If only lottery winnings were randomly assignedBMJ 2002; 324 doi: https://doi.org/10.1136/bmj.324.7343.979 (Published 20 April 2002) Cite this as: BMJ 2002;324:979
- Ian Walker (firstname.lastname@example.org), professor
- Department of Economics, University of Warwick, Coventry CV4 7AL
EDITOR—The causal effect of income on health has important policy implications, and yet its identification is dogged by the problem of income not being randomly assigned.
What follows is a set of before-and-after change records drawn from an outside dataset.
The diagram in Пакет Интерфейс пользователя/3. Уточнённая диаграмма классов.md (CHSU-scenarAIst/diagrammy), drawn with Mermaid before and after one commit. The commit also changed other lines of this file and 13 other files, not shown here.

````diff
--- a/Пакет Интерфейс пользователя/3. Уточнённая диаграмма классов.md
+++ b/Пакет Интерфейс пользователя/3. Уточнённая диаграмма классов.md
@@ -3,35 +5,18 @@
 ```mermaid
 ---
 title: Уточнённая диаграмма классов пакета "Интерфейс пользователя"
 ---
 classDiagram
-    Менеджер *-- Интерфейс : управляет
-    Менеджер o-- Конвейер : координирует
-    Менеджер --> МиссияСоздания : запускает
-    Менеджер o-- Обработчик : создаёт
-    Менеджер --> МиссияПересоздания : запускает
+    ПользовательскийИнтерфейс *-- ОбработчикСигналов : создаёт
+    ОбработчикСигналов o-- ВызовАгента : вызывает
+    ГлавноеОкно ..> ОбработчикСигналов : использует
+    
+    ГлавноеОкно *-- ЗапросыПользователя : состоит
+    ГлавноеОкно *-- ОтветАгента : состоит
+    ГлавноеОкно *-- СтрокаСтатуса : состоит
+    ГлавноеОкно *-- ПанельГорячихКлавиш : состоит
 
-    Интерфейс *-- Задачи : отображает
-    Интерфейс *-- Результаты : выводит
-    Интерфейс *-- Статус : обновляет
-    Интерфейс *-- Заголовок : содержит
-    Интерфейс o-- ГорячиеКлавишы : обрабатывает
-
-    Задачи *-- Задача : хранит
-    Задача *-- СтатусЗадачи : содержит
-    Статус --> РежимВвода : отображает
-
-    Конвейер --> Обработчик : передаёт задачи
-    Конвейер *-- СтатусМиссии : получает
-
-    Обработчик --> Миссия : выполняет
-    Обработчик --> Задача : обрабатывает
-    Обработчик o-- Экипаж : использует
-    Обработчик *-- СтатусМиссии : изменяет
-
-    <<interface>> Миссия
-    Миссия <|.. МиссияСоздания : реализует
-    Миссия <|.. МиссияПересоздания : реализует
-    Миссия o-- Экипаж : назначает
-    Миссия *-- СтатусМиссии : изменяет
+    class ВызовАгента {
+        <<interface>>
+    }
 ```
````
Researchers continue to ignore this, including Rodgers in his editorial,1 but the idea that the problem can be overcome by exploiting lottery winnings as a “natural experiment”2 is superficial because winners are not randomly selected from the population since playing is not a random event.
Although playing is …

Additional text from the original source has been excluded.